Family loyalty runs deep within Colchester Center Volunteer Fire Company (CCVFC). It’s built into the fire department’s motto, “Our family helping yours”; painted on their trucks; hung on a banner in the station.
At a meeting on Jan. 29, CCVFC, or Fire District #3, leadership explained how fire services would be transferred under town management, addressed discrepancies in their 2017 audit, and emphasized the integrity of the department’s history and volunteer spirit.

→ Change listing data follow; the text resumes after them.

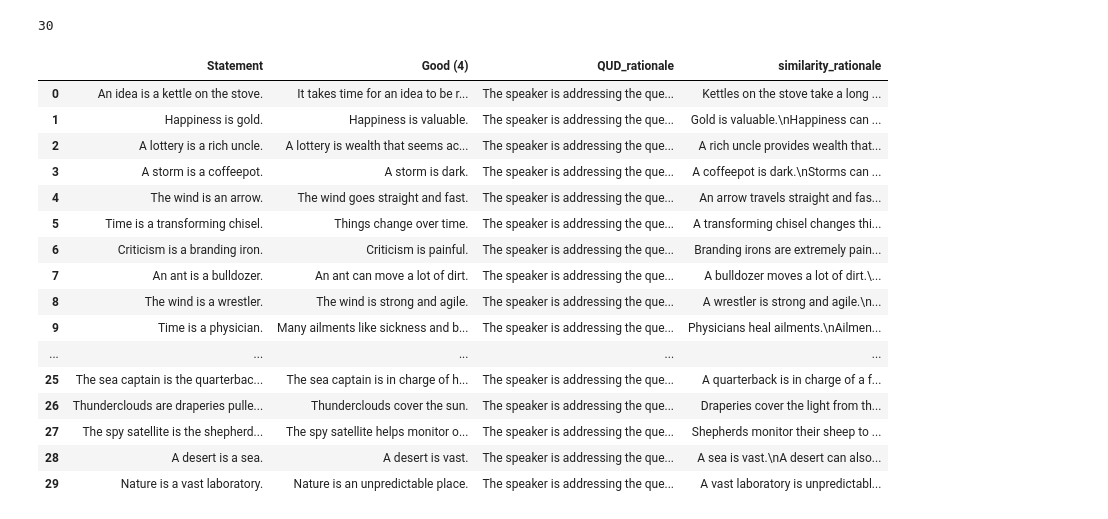
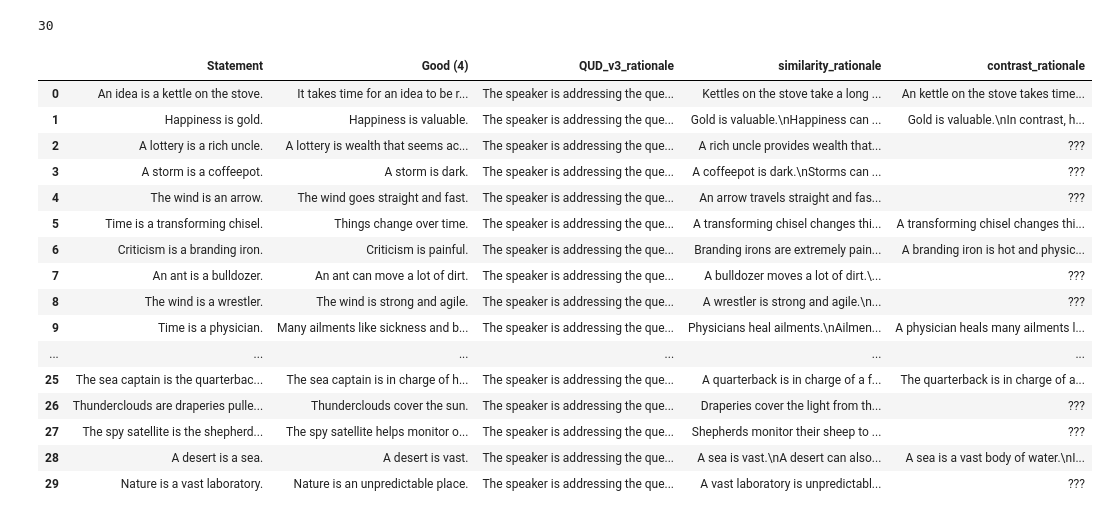
Before and after one commit to benpry/chain-pragmatics, a Jupyter notebook: code/CreateKatzPrompts.ipynb, the cells around one changed output. Drawn from its saved outputs; the diff is of its cells as text; code cells hidden in the pictures.

Commit message:
committed difference prompts and non-explanations

```diff
--- a/code/CreateKatzPrompts.ipynb
+++ b/code/CreateKatzPrompts.ipynb
@@ -166,3 +207,36 @@ similarity_rationales = [
+# %%
+non_explanations = [
+    "People can have ideas at unexpected times.\nThe speaker is saying a) it takes time for an idea to be ready.",
+    "Smiling is a common way to express happiness.\nThe speaker is saying d) happiness is valuable.",
+    "???",
+    "???",
+    "???",
+    "Time can be measured in minutes.\nThe speaker is saying b) things change over time.",
+    "People give criticism to point out flaws.\nThe speaker is saying d) criticism is painful.",
+    "???",
+    "???",
+    "Clocks keep track of the time.\nThe speaker is saying d) many ailments like sickness and broken bones heal with time.",
+    "???",
+    "Genes are made of DNA.\nThe speaker is saying a) genes are instructions.",
+    "History extends back thousands of years.\nThe speaker is saying b) history is motivation.",
+    "Bagpipes originated in Scotland.\nThe speaker is saying c) a bagpipe is loud.",
+    "???",
+    "???",
+    "???",
+    "Mosquitos carry many diseases, such as malaria.\nThe speaker is saying c) mosquitos fly through the air and into people.",
+    "???",
+    "???",
+    "???",
+    "Craters are caused by collisions with meteors and comets.\nThe speaker is saying d) craters give character to the moon's surface.",
+    "Silence can make it easier to sleep.\nThe speaker is saying b) silence prevents risk.",
+    "???",
+    "???",
+    "Sea captains are responsible for the safety of their vessels.\nThe speaker is saying b) the captain is in charge of his ship.",
+    "???",
+    "???",
+    "A desert is full of sand.\nThe speaker is saying a) a desert is vast.",
+    "???"
+]
 # %%
 len(qud_rationales)
 # %% [output]
@@ -172,25 +246,27 @@ df_prompts["QUD_rationale"] = qud_rationales
 df_prompts["QUD_v2_rationale"] = qud_rationales_v2
 df_prompts["QUD_v3_rationale"] = qud_rationales_v3
 df_prompts["similarity_rationale"] = similarity_rationales
+df_prompts["contrast_rationale"] = difference_rationales
+df_prompts["non_explanation_rationale"] = non_explanations
 # %%
-df_prompts[["Statement", "Good (4)", "QUD_rationale", "similarity_rationale"]]
+df_prompts[["Statement", "Good (4)", "QUD_v3_rationale", "similarity_rationale", "contrast_rationale"]]
 # %% [output]
-|  | Statement | Good (4) | QUD_rationale | similarity_rationale |
-| 0 | An idea is a kettle on the stove. | It takes time for an idea to be r... | The speaker is addressing the que... | Kettles on the stove take a long ... |
-| 1 | Happiness is gold. | Happiness is valuable. | The speaker is addressing the que... | Gold is valuable.\nHappiness can ... |
-| 2 | A lottery is a rich uncle. | A lottery is wealth that seems ac... | The speaker is addressing the que... | A rich uncle provides wealth that... |
-| 3 | A storm is a coffeepot. | A storm is dark. | The speaker is addressing the que... | A coffeepot is dark.\nStorms can ... |
-| 4 | The wind is an arrow. | The wind goes straight and fast. | The speaker is addressing the que... | An arrow travels straight and fas... |
-| 5 | Time is a transforming chisel. | Things change over time. | The speaker is addressing the que... | A transforming chisel changes thi... |
-| 6 | Criticism is a branding iron. | Criticism is painful. | The speaker is addressing the que... | Branding irons are extremely pain... |
-| 7 | An ant is a bulldozer. | An ant can move a lot of dirt. | The speaker is addressing the que... | A bulldozer moves a lot of dirt.\... |
-| 8 | The wind is a wrestler. | The wind is strong and agile. | The speaker is addressing the que... | A wrestler is strong and agile.\n... |
-| 9 | Time is a physician. | Many ailments like sickness and b... | The speaker is addressing the que... | Physicians heal ailments.\nAilmen... |
-| ... | ... | ... | ... | ... |
-| 25 | The sea captain is the quarterbac... | The sea captain is in charge of h... | The speaker is addressing the que... | A quarterback is in charge of a f... |
-| 26 | Thunderclouds are draperies pulle... | Thunderclouds cover the sun. | The speaker is addressing the que... | Draperies cover the light from th... |
-| 27 | The spy satellite is the shepherd... | The spy satellite helps monitor o... | The speaker is addressing the que... | Shepherds monitor their sheep to ... |
-| 28 | A desert is a sea. | A desert is vast. | The speaker is addressing the que... | A sea is vast.\nA desert can also... |
-| 29 | Nature is a vast laboratory. | Nature is an unpredictable place. | The speaker is addressing the que... | A vast laboratory is unpredictabl... |
+|  | Statement | Good (4) | QUD_v3_rationale | similarity_rationale | contrast_rationale |
+| 0 | An idea is a kettle on the stove. | It takes time for an idea to be r... | The speaker is addressing the que... | Kettles on the stove take a long ... | An kettle on the stove takes time... |
+| 1 | Happiness is gold. | Happiness is valuable. | The speaker is addressing the que... | Gold is valuable.\nHappiness can ... | Gold is valuable.\nIn contrast, h... |
+| 2 | A lottery is a rich uncle. | A lottery is wealth that seems ac... | The speaker is addressing the que... | A rich uncle provides wealth that... | ??? |
+| 3 | A storm is a coffeepot. | A storm is dark. | The speaker is addressing the que... | A coffeepot is dark.\nStorms can ... | ??? |
+| 4 | The wind is an arrow. | The wind goes straight and fast. | The speaker is addressing the que... | An arrow travels straight and fas... | ??? |
+| 5 | Time is a transforming chisel. | Things change over time. | The speaker is addressing the que... | A transforming chisel changes thi... | A transforming chisel changes thi... |
+| 6 | Criticism is a branding iron. | Criticism is painful. | The speaker is addressing the que... | Branding irons are extremely pain... | A branding iron is hot and physic... |
+| 7 | An ant is a bulldozer. | An ant can move a lot of dirt. | The speaker is addressing the que... | A bulldozer moves a lot of dirt.\... | ??? |
+| 8 | The wind is a wrestler. | The wind is strong and agile. | The speaker is addressing the que... | A wrestler is strong and agile.\n... | ??? |
+| 9 | Time is a physician. | Many ailments like sickness and b... | The speaker is addressing the que... | Physicians heal ailments.\nAilmen... | A physician heals many ailments l... |
+| ... | ... | ... | ... | ... | ... |
+| 25 | The sea captain is the quarterbac... | The sea captain is in charge of h... | The speaker is addressing the que... | A quarterback is in charge of a f... | The quarterback is in charge of a... |
+| 26 | Thunderclouds are draperies pulle... | Thunderclouds cover the sun. | The speaker is addressing the que... | Draperies cover the light from th... | ??? |
+| 27 | The spy satellite is the shepherd... | The spy satellite helps monitor o... | The speaker is addressing the que... | Shepherds monitor their sheep to ... | ??? |
+| 28 | A desert is a sea. | A desert is vast. | The speaker is addressing the que... | A sea is vast.\nA desert can also... | A sea is a vast body of water.\nI... |
+| 29 | Nature is a vast laboratory. | Nature is an unpredictable place. | The speaker is addressing the que... | A vast laboratory is unpredictabl... | ??? |
 # %%
 df_prompts.to_csv(here("data/prompts/katz/train-rationales.csv"))
```
Also changed, not shown: parts of 5 cells of this notebook, 20 other files.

While tensions ran high over the course of the meeting, with citizens decrying the department’s disorganized bookkeeping and firefighters defending their service, the meeting ended with a return to the company motto and a call for understanding.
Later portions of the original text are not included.